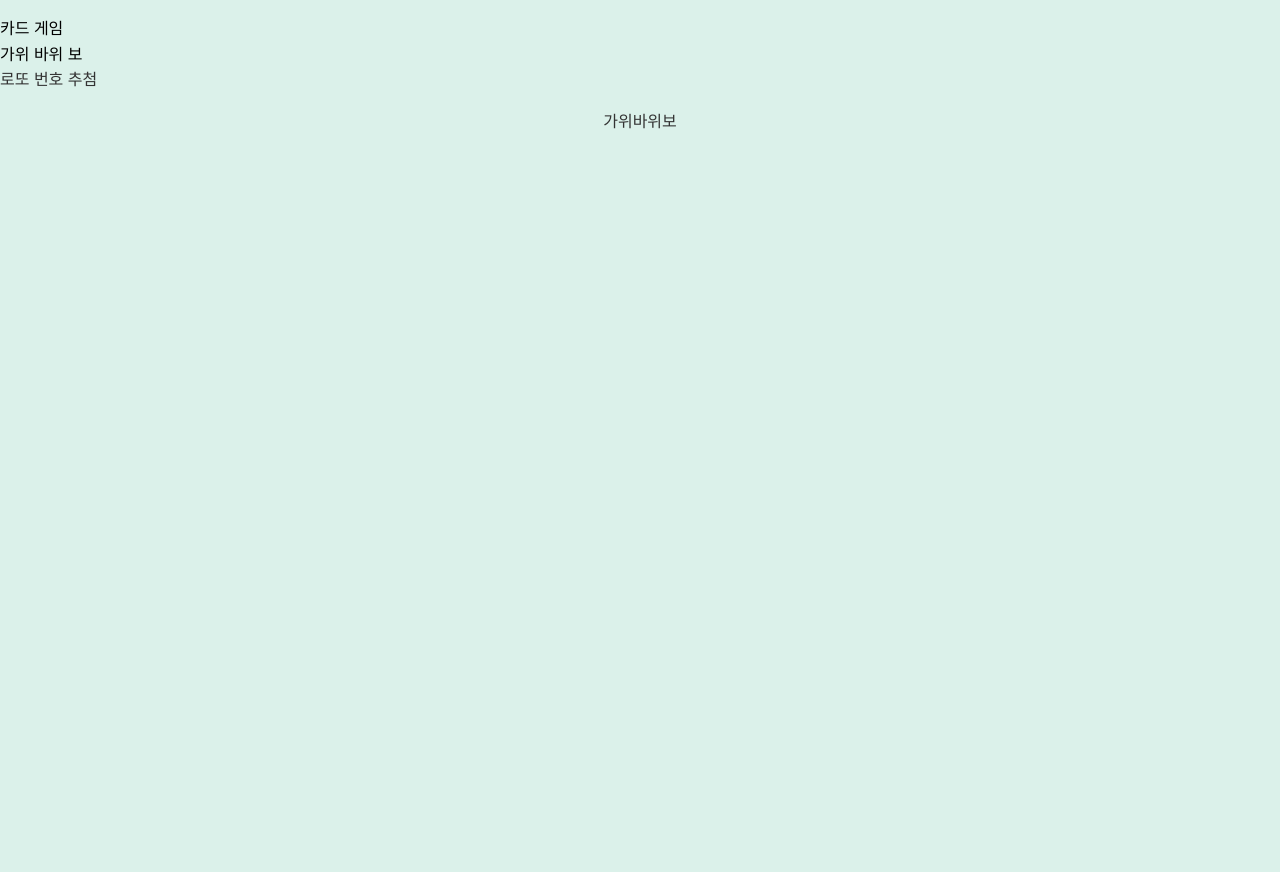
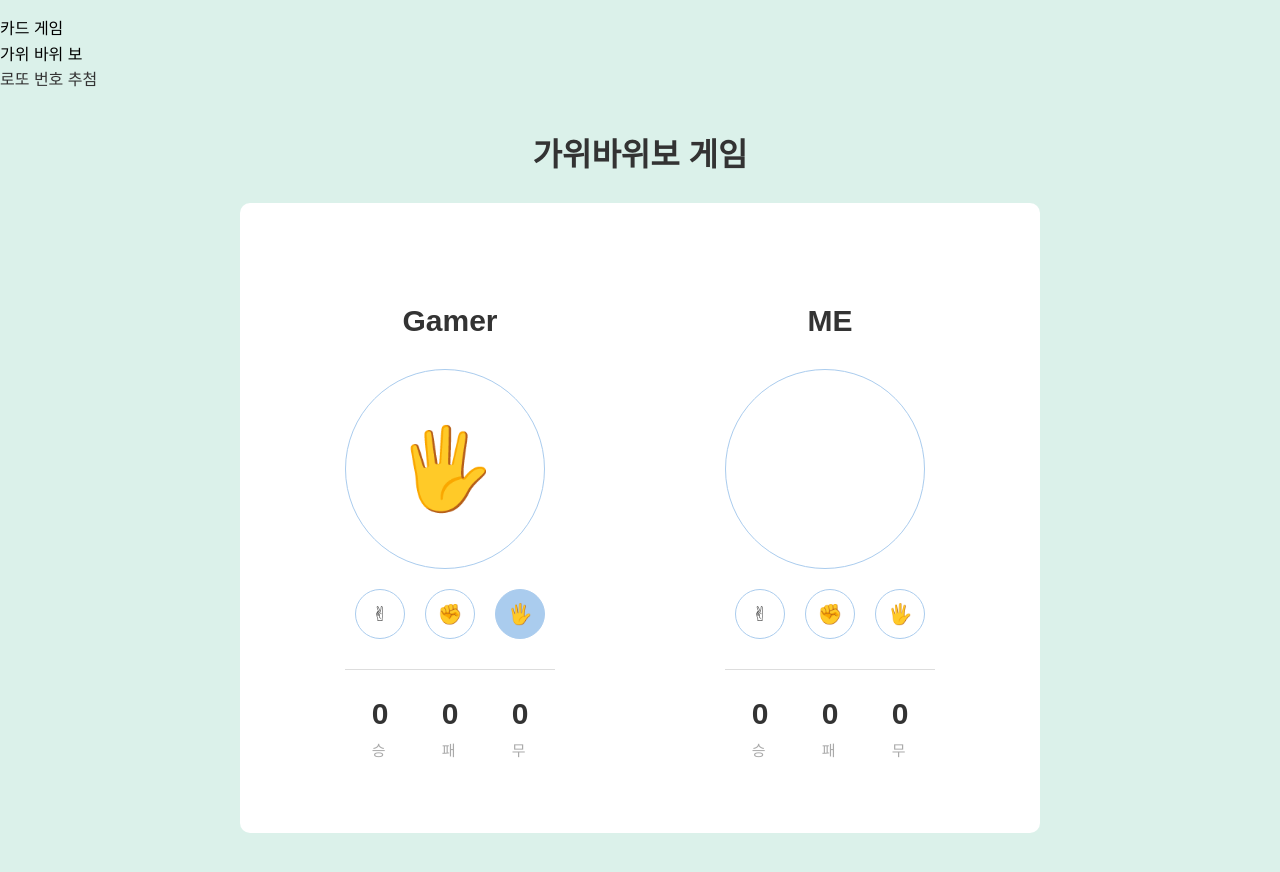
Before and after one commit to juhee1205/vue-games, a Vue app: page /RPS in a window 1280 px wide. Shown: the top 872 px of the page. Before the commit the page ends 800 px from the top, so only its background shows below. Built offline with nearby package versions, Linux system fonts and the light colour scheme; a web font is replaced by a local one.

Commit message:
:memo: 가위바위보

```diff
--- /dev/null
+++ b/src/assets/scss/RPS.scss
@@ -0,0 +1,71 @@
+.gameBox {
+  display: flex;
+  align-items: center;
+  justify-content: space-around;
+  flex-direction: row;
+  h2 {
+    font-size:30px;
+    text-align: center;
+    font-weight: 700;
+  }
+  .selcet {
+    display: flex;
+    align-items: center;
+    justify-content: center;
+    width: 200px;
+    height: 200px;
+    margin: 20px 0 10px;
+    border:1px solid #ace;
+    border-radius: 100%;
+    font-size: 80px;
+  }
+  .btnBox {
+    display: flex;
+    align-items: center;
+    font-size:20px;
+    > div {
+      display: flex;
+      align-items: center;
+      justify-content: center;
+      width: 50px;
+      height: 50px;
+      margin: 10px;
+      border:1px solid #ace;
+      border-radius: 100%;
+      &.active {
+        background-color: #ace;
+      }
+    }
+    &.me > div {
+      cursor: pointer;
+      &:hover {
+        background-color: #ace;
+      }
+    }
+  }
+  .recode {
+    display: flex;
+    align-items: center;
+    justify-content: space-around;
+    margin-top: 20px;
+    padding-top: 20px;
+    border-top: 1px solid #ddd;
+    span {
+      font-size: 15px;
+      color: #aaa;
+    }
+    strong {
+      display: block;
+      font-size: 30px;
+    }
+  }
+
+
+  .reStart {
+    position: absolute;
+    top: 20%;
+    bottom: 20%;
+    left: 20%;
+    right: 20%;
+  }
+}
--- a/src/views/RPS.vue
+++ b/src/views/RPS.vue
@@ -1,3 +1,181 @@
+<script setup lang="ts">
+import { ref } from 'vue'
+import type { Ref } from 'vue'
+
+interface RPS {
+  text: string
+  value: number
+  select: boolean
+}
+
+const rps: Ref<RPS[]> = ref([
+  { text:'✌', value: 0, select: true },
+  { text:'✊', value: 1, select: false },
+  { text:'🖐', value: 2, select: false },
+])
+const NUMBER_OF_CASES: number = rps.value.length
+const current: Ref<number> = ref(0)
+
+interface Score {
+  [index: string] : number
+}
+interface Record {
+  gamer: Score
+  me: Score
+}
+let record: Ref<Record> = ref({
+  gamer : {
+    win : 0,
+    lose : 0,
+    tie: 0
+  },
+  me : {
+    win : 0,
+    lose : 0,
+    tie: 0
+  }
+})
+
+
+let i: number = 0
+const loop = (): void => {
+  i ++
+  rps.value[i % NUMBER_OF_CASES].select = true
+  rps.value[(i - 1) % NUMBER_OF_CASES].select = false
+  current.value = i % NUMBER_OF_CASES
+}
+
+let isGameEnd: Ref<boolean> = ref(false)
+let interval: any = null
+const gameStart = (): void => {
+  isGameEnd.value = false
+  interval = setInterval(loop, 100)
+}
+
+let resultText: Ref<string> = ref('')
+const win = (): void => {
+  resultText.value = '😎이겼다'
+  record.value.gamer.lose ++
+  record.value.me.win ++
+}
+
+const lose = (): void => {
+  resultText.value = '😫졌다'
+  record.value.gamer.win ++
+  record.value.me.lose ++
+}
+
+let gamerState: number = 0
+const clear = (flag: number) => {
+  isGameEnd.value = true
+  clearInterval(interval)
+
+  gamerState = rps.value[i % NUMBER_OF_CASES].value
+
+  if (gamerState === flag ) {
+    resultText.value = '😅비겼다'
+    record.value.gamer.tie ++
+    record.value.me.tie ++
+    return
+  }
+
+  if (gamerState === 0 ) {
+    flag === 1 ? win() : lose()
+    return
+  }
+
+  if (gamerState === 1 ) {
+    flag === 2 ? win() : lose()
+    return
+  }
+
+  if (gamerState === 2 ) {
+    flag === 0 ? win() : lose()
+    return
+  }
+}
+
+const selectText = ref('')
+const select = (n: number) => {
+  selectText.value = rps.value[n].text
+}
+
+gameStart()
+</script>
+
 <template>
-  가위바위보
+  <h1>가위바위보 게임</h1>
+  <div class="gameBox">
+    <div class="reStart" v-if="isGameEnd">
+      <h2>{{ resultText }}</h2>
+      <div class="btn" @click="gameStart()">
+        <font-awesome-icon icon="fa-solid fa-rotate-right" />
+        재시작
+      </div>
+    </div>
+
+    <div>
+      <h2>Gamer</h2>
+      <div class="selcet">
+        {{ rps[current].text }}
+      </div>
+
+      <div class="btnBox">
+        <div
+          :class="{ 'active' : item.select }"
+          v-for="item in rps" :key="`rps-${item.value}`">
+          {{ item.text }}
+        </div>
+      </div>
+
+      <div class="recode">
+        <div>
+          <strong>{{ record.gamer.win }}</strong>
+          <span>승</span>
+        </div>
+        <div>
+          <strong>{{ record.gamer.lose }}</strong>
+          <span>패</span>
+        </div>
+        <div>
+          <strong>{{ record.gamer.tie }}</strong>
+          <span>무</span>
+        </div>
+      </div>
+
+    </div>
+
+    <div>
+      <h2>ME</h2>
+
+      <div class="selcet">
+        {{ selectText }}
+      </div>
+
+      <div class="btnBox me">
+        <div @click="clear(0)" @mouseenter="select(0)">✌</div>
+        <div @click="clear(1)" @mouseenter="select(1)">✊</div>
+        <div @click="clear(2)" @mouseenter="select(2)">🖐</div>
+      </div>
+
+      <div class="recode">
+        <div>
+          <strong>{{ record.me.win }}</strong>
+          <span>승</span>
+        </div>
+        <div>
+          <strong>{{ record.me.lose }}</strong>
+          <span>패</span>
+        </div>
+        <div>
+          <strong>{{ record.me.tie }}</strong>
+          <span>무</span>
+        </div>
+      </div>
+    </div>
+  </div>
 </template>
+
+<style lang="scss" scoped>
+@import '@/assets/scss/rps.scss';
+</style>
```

--

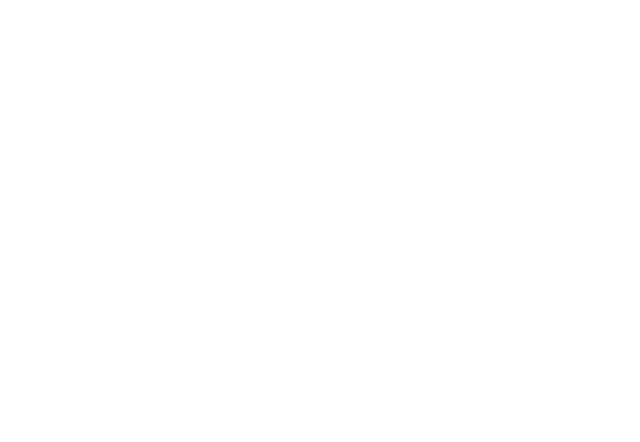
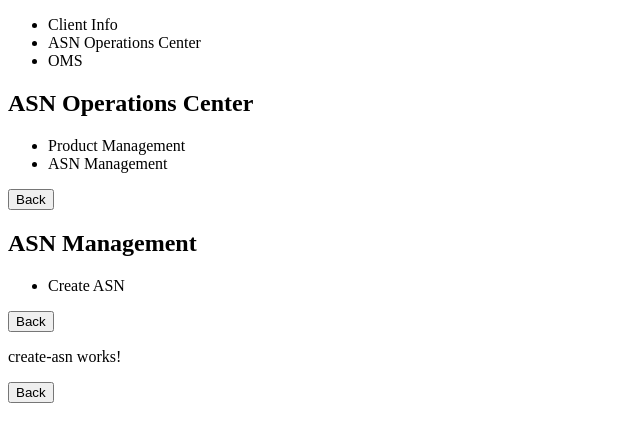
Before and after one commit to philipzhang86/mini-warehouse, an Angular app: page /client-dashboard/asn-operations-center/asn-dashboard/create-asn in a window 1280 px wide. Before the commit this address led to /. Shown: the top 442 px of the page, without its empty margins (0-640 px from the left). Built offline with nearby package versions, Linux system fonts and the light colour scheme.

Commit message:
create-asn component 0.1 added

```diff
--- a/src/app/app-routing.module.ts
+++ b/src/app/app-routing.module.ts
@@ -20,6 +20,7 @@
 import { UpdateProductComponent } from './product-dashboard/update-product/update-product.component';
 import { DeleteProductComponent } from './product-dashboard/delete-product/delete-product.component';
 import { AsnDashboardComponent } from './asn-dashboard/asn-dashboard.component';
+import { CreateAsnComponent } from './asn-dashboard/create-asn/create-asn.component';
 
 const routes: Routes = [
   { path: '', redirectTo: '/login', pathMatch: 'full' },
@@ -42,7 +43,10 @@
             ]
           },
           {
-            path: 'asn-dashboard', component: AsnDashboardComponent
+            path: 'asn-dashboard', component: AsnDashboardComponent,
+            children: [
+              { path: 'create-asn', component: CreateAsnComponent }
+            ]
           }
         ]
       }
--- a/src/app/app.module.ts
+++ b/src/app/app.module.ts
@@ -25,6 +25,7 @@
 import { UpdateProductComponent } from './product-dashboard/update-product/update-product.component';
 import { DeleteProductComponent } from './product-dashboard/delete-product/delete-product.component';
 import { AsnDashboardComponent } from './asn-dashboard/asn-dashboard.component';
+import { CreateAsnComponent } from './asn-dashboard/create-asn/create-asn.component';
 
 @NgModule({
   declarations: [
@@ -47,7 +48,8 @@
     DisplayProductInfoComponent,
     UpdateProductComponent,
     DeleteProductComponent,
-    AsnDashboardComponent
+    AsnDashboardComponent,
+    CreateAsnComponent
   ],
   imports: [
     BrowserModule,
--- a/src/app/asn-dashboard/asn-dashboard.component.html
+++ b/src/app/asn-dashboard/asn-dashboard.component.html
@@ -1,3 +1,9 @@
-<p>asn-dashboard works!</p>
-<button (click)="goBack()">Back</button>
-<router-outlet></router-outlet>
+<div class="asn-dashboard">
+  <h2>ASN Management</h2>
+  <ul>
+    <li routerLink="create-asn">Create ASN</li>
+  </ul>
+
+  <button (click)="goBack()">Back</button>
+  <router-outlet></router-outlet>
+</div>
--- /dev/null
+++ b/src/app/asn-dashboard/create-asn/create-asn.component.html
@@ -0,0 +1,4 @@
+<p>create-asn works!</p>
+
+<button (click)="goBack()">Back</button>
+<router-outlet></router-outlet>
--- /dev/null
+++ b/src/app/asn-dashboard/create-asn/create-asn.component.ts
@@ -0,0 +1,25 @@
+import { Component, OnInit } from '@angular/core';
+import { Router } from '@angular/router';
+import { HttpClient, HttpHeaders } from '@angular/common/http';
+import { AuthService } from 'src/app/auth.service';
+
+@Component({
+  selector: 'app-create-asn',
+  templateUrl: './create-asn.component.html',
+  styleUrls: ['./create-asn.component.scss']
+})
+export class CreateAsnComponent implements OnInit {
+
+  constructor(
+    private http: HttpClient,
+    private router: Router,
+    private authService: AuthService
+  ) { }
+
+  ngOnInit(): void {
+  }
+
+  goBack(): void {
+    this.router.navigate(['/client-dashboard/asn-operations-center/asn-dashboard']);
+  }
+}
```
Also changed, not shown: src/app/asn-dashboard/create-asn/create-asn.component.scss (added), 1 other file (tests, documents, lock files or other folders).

* * *

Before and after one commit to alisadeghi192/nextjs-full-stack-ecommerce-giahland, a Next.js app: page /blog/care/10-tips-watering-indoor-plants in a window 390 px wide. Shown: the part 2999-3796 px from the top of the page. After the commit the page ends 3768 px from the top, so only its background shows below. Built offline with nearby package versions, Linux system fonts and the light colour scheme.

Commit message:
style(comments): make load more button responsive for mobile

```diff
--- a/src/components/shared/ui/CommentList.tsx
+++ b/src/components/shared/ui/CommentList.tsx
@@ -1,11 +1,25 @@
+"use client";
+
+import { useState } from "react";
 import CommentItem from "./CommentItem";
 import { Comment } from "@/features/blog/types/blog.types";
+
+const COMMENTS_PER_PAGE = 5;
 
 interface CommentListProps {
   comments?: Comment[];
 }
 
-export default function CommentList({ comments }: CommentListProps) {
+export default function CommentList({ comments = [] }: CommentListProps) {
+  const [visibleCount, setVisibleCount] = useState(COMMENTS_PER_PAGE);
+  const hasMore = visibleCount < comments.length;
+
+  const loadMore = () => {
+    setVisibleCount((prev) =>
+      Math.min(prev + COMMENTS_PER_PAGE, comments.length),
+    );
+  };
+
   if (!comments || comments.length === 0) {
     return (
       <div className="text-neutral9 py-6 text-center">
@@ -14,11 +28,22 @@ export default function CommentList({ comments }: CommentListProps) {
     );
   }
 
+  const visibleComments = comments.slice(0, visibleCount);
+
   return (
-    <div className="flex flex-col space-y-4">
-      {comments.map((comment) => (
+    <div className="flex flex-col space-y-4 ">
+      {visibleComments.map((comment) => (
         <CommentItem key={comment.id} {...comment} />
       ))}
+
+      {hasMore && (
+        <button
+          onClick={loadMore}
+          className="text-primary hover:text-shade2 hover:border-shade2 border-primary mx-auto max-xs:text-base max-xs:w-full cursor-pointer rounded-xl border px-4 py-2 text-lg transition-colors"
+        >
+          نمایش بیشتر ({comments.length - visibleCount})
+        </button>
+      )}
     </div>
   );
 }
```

TASK INSTRUCTIONS -> Scan the material above. Copy each line where "lose" occurs.

EXERCISE OUTPUT ->
+    lose : 0,
+    lose : 0,
+  record.value.gamer.lose ++
+const lose = (): void => {
+  record.value.me.lose ++
+    flag === 1 ? win() : lose()
+    flag === 2 ? win() : lose()
+    flag === 0 ? win() : lose()
+          <strong>{{ record.gamer.lose }}</strong>
+          <strong>{{ record.me.lose }}</strong>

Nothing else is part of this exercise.